● **What is being asked**: Among the entries below, tally each line in which the word "closure" is found, then state the tally alone.

● **Task material**:

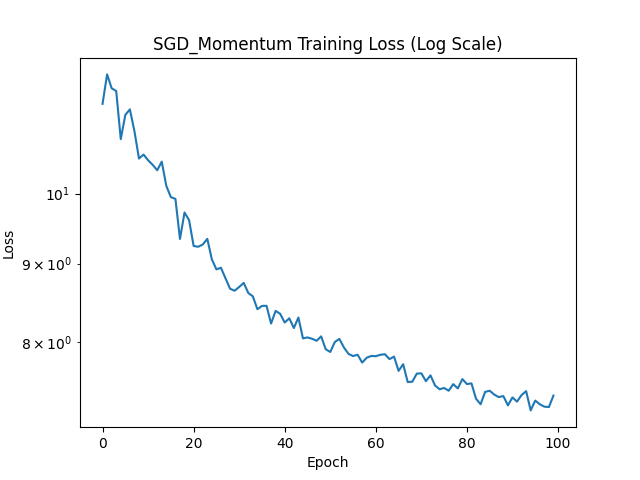
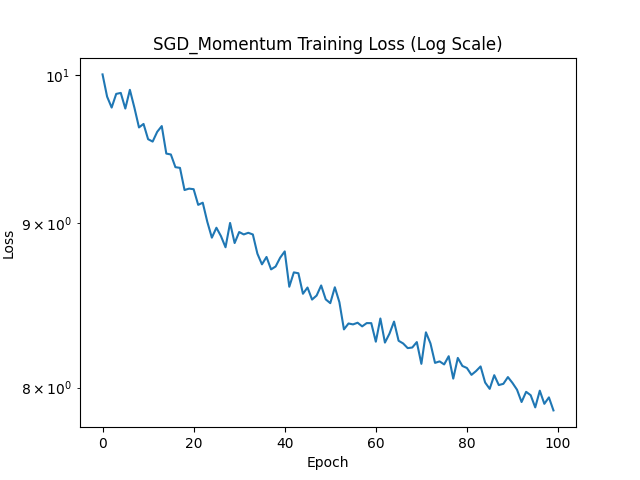
final

diff --git a/optimizer/shampoo.py b/optimizer/shampoo.py
@@ -1,81 +1,91 @@
 import torch
 from torch.optim.optimizer import Optimizer
 
+
+def _matrix_power(matrix, power):
+    # use CPU for svd for speed up
+    matrix = matrix.cpu()
+    u, s, v = torch.svd(matrix)
+    return (u @ s.pow_(power).diag() @ v.t())
+
+
 class Shampoo(Optimizer):
+
     def __init__(self, params, lr=1e-1, momentum=0, weight_decay=0, epsilon=1e-4, update_freq=1):
+        """
+
+        :param params (iterable): iterable of parameters to optimize or dicts defining
+            parameter groups
+        :param lr (float, optional): learning rate (default: 1e-1)
+        :param momentum: (float, optional): momentum factor (default: 0)
+        :param weight_decay: (float, optional): weigt decay factor (default: 0)
+        :param epsilon: (float, optional): momentum factor (default: 1e-4)
+        :param update_freq: (int, optional): update frequency to compute inverse (default: 1)
+        """
         defaults = dict(lr=lr, momentum=momentum, weight_decay=weight_decay, epsilon=epsilon, update_freq=update_freq)
         super(Shampoo, self).__init__(params, defaults)
 
-    
-    def step(self, closure = None):
+    def step(self, closure=None):
         loss = None
         if closure is not None:
             loss = closure()
 
-        
         for group in self.param_groups:
             for p in group["params"]:
-                continue
-            grad = p.grad.data
-            grad_dim = grad.ndimension()
-            orig_shape = grad.size()
-            state = self.state[p]
-            momentum = group["momentum"]
-            lr = group["lr"]
-            weight_decay = group["weight_decay"]
+                if p.grad is None:
+                    continue
+                grad = p.grad.data
+                order = grad.ndimension()
+                original_size = grad.size()
+                state = self.state[p]
+                momentum = group["momentum"]
+                weight_decay = group["weight_decay"]
 
-            if len(state) == 0:
-                state['step'] = 0
+                if len(state) == 0:
+                    state["step"] = 0
+                    if momentum > 0:
+                        state["momentum_buffer"] = grad.clone()
+                    for dim_id, dim in enumerate(grad.size()):
+                        # precondition matrices
+                        state[f"precond_{dim_id}"] = group["epsilon"] * torch.eye(dim, out=grad.new(dim, dim))
+                        state[f"inv_precond_{dim_id}"] = grad.new(dim, dim).zero_()
+
                 if momentum > 0:
-                    state['momentum_buffer'] = grad.clone()
-                for dim_id, dim in enumerate(grad.size()):
-                    state[f"precond_{dim_id}"] = group["epsilon"] * torch.eye(dim, out=grad.new(dim, dim))
-                    state[f"inv_precond_{dim_id}"] = grad.new(dim, dim).zero_()
-                
-                if momentum > 0:
+                    # grad = (1 - moment) * grad(t) + moment * grad(t-1)
+                    # and grad(-1) = grad(0)
                     grad.mul_(1 - momentum).add_(momentum, state["momentum_buffer"])
-                
-                if weight_decay != 0:
-                    grad.add_(weight_decay, p.data)
-                
+
+                if weight_decay > 0:
+                    grad.add_(group["weight_decay"], p.data)
+
+                # See Algorithm 2 for detail
                 for dim_id, dim in enumerate(grad.size()):
                     precond = state[f"precond_{dim_id}"]
                     inv_precond = state[f"inv_precond_{dim_id}"]
 
+                    # mat_{dim_id}(grad)
                     grad = grad.transpose_(0, dim_id).contiguous()
-                    transposed_shape = grad.size()
+                    transposed_size = grad.size()
                     grad = grad.view(dim, -1)
-                    gradt = grad.t()
-                    precond.add_(grad @ gradt)
 
-                    if state['step'] % group["update_freq"] == 0:
-                        u, s, v = torch.svd(precond)
+                    grad_t = grad.t()
+                    precond.add_(grad @ grad_t)
+                    if state["step"] % group["update_freq"] == 0:
+                        inv_precond.copy_(_matrix_power(precond, -1 / order))
 
-                        inv_precond.copy_(u @ (s.pow_(-1/grad_dim).diag()) @ v.t())
-
-                    if dim_id == grad_dim - 1:
-                        grad = gradt @ inv_precond
-                        grad = grad.view(orig_shape)
-                    
+                    if dim_id == order - 1:
+                        # finally
+                        grad = grad_t @ inv_precond
+                        # grad: (-1, last_dim)
+                        grad = grad.view(original_size)
                     else:
+                        # if not final
                         grad = inv_precond @ grad
-                        grad = grad.view(transposed_shape)
-                    
-                state['step'] += 1
-                state['momentum_buffer'] = grad
-                p.data.add_(-lr, grad)
-                
+                        # grad (dim, -1)
+                        grad = grad.view(transposed_size)
+
+                state["step"] += 1
+                state["momentum_buffer"] = grad
+                p.data.add_(-group["lr"], grad)
+
         return loss
-
-                    
-
-                    
-
-                    
-
-                        
-
-
-        
-
-

diff --git a/eval.py b/eval.py
@@ -101,7 +101,7 @@ if __name__ == '__main__':
     
     # Create DataLoaders
     train_dataset = TensorDataset(X_train, y_train)
-    train_loader = DataLoader(train_dataset, batch_size=10000, shuffle=True)
+    train_loader = DataLoader(train_dataset, batch_size=100000, shuffle=True)
     
     # Train with different optimizers
     optimizers = {
@@ -117,7 +117,7 @@ if __name__ == '__main__':
         
         model = LogisticRegression(28*28)
         if opt_name == 'Shampoo':
-            optimizer = opt_class(model.parameters(), lr=0.00001, momentum=0.9)
+            optimizer = opt_class(model.parameters(), lr=0.01, momentum=0.9)
         elif opt_name == 'SGD':
             optimizer = opt_class(model.parameters(), lr=0.001)
         else:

● **Output below**: 4